1 Research with Adults with Diminished Capacity to Provide Consent Susan Loess-Perez, MS, CIP, CCRC Director, Office of Research Protections DePaul University 1

2 Objectives Explain the current regulatory requirements and the background for the requirements for conducting research with persons with diminished capacity Summarize guidance and literature Discuss best practices for IRBs who review research that involves persons with diminished capacity 2

3 Regulations-Membership 45 CFR (21 CFR )-IRB Membership If an IRB regularly reviews research that involves a vulnerable category of subjects, such as children, prisoners, pregnant women, or handicapped or mentally disabled persons, consideration shall be given to the inclusion of one or more individuals who are knowledgeable about and experienced in working with these subjects. 3

4 Regulations-Approval Criteria 45 CFR (21 CFR )-Approval criteria (3) Selection of subjects is equitable. In making this assessment the IRB should … be particularly cognizant of the special problems of research involving vulnerable populations, such as children, prisoners, pregnant women, mentally disabled persons, or economically or educationally disadvantaged persons. 4

5 Regulations: Consent Requirements 45 CFR (21 CFR 50.20) The information that is given to the subject or the representative shall be in language understandable to the subject or the representative 5

6 Intent of regulations Common Rule: ◦ identifies “mentally disabled” persons as an example of a group of subjects that are likely to be vulnerable (i.e. subject to coercion or undue influence). ◦ recognizes that additional safeguards for this population may be necessary, but provides no specific instructions on how to identify this group of subjects nor on what possible additional safeguards may be. 6

7 Origins of Regulations National Research Act formed the National Commission for the Protection of Human Subjects of Biomedical and Behavioral Research.
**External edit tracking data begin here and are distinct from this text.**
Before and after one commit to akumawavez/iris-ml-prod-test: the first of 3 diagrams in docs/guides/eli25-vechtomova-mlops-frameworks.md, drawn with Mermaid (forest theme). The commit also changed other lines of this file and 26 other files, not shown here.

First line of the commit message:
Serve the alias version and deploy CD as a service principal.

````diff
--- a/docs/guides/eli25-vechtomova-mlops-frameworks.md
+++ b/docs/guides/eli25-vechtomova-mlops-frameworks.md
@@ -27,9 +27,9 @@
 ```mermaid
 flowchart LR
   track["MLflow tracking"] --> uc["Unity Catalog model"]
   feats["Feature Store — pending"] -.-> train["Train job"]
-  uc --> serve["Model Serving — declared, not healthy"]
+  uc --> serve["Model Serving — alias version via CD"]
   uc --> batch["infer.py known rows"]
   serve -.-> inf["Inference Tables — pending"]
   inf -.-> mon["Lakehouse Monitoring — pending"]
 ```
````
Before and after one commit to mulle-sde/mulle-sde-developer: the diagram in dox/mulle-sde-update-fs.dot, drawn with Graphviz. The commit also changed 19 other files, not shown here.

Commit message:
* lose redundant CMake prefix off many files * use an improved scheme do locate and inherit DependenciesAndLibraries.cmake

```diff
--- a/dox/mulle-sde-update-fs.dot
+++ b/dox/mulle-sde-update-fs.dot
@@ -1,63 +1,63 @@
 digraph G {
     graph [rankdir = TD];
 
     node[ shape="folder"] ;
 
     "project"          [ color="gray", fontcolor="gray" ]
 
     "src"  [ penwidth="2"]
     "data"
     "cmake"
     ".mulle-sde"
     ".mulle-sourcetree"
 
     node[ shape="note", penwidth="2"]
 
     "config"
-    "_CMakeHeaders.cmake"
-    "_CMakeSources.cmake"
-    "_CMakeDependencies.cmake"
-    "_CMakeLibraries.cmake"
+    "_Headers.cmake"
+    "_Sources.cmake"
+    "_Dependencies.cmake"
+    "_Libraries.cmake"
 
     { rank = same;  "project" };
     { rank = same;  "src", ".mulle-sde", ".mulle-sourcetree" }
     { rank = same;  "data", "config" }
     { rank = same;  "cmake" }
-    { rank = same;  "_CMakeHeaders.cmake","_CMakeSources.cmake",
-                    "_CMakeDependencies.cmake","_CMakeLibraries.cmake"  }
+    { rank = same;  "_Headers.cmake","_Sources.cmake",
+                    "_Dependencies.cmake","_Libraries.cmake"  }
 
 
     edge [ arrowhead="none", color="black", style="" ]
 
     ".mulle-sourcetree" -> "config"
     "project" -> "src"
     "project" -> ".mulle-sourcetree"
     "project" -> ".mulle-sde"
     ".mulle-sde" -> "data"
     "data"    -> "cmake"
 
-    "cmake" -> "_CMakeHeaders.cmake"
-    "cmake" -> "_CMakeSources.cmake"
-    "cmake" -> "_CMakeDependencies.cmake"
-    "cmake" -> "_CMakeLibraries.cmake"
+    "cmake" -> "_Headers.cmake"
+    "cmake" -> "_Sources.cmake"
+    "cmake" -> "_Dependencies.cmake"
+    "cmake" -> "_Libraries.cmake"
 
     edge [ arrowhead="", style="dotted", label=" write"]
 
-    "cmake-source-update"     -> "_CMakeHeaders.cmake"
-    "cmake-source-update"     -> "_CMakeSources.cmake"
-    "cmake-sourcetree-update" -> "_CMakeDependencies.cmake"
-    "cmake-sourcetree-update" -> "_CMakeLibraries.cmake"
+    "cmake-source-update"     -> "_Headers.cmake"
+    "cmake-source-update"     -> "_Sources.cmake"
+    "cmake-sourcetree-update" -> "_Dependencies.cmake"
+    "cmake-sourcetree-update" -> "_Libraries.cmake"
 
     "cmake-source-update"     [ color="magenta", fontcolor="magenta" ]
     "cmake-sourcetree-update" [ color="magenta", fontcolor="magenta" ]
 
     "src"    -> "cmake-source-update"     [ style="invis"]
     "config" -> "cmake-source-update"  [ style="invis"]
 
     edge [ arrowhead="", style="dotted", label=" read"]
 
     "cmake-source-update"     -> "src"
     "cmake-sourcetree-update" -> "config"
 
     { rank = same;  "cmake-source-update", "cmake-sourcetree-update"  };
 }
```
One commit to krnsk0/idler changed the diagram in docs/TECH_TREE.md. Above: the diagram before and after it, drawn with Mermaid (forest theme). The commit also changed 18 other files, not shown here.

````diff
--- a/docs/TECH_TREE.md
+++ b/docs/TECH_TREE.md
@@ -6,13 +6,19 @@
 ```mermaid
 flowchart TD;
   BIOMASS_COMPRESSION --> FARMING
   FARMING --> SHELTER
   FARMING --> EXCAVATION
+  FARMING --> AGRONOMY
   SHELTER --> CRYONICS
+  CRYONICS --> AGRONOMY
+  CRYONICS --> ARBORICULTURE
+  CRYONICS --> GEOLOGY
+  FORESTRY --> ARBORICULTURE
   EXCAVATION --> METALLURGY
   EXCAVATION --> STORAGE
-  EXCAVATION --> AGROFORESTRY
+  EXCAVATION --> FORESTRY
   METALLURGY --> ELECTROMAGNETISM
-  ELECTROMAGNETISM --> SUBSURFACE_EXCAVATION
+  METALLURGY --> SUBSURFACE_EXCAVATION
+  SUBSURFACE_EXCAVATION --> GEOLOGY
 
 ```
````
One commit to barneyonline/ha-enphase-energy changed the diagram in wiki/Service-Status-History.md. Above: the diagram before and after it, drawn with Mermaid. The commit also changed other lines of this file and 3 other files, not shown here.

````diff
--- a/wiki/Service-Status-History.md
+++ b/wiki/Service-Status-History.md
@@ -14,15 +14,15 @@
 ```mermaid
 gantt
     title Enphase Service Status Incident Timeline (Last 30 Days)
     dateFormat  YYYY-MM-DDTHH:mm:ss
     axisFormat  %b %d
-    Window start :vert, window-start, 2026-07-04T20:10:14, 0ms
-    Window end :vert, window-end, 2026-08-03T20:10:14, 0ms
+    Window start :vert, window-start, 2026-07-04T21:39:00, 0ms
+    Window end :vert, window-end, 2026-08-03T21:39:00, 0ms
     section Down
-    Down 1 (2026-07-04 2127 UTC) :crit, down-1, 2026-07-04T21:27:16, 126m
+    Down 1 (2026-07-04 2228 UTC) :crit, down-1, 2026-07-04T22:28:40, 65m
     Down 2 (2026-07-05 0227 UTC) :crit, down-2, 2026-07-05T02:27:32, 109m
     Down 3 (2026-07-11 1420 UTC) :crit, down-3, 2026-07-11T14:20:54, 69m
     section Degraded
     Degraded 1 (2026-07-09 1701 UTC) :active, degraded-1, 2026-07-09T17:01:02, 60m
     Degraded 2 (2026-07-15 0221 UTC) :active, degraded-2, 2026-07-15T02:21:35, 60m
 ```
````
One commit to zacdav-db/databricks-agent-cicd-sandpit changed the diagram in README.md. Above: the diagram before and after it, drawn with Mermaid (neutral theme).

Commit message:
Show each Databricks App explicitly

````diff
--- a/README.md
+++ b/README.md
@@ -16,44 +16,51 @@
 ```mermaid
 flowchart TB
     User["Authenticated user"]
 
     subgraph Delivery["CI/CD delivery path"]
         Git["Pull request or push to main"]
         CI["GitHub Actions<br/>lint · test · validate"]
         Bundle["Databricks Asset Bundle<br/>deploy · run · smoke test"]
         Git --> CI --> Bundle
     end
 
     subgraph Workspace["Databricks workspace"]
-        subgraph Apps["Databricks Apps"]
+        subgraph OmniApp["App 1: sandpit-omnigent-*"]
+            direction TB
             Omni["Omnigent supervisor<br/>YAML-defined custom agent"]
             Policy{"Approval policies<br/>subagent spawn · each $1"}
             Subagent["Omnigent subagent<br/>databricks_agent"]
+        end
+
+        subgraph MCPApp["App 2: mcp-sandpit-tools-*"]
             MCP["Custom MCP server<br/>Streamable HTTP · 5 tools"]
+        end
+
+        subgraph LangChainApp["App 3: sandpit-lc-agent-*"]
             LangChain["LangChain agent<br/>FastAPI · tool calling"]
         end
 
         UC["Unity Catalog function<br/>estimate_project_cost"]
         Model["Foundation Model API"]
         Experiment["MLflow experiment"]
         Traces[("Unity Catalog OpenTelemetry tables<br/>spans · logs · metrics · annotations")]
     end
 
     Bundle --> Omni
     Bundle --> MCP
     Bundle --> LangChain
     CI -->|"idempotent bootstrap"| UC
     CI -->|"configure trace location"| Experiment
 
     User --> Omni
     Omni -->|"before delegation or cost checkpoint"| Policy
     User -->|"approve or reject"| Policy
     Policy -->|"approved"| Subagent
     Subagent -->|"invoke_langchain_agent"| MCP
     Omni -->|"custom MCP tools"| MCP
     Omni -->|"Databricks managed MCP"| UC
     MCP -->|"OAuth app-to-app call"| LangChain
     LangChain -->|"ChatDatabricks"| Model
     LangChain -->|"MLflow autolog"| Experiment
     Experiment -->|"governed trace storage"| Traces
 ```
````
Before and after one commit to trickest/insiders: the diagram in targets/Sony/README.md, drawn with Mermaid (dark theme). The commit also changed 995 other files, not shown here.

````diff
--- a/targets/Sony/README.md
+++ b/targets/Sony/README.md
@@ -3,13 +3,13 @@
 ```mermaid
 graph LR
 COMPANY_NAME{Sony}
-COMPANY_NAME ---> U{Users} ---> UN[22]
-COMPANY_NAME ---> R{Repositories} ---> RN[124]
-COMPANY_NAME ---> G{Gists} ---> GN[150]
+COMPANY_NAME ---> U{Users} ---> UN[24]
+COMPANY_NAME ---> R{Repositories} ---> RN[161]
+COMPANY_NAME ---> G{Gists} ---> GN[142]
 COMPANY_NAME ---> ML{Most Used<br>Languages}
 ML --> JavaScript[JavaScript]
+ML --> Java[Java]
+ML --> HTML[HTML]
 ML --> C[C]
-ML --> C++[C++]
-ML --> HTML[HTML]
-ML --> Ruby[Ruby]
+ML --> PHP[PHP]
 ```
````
In1978 the Commission created Recommendations on the Institutionalized and Mentally Infirm 7

8 IRB Guidebook-1993 “The predominant ethical concern in research involving individuals with psychiatric, cognitive, or developmental disorders, or who are substance abusers is that their disorders may compromise their capacity to understand the information presented and their ability to make a reasoned decision about participation.” Persons who are institutionalized may have impaired ability to make a free choice, for example they may participate to appear rationale or cooperative in order to obtain release. 8

9 IRB Guidebook-Definitions Cognitively Impaired: Having either a psychiatric disorder (e.g., psychosis, neurosis, personality or behavior disorders), an organic impairment (e.g., dementia) or a developmental disorder (e.g., mental retardation) that affects cognitive or emotional functions to the extent that capacity for judgment and reasoning is significantly diminished. Others, including persons under the influence of or dependent on drugs or alcohol, those suffering from degenerative diseases affecting the brain, terminally ill patients, and persons with severely disabling physical handicaps, may also be compromised in their ability to make decisions in their best interests. Competence: A legal term, used to denote capacity to act on one's own behalf; the ability to understand information presented, to appreciate the consequences of acting (or not acting) on that information, and to make a choice. ◦ Competence may fluctuate as a function of the natural course of a mental illness, response to treatment, effects of medication, general physical health, and other factors. Therefore, mental status should be re-evaluated periodically. As a designation of legal status, competence or incompetence pertains to an adjudication in court proceedings that a person's abilities are so diminished that his or her decisions or actions (e.g., writing a will) should have no legal effect. Such adjudications are often determined by inability to manage business or monetary affairs and do not necessarily reflect a person's ability to function in other situations. Incapacity: Refers to a person's mental status and means inability to understand information presented, to appreciate the consequences of acting (or not acting) on that information, and to make a choice. Often used as a synonym for incompetence. Incompetence: A legal term meaning inability to manage one's own affairs. Often used as a synonym for incapacity. 9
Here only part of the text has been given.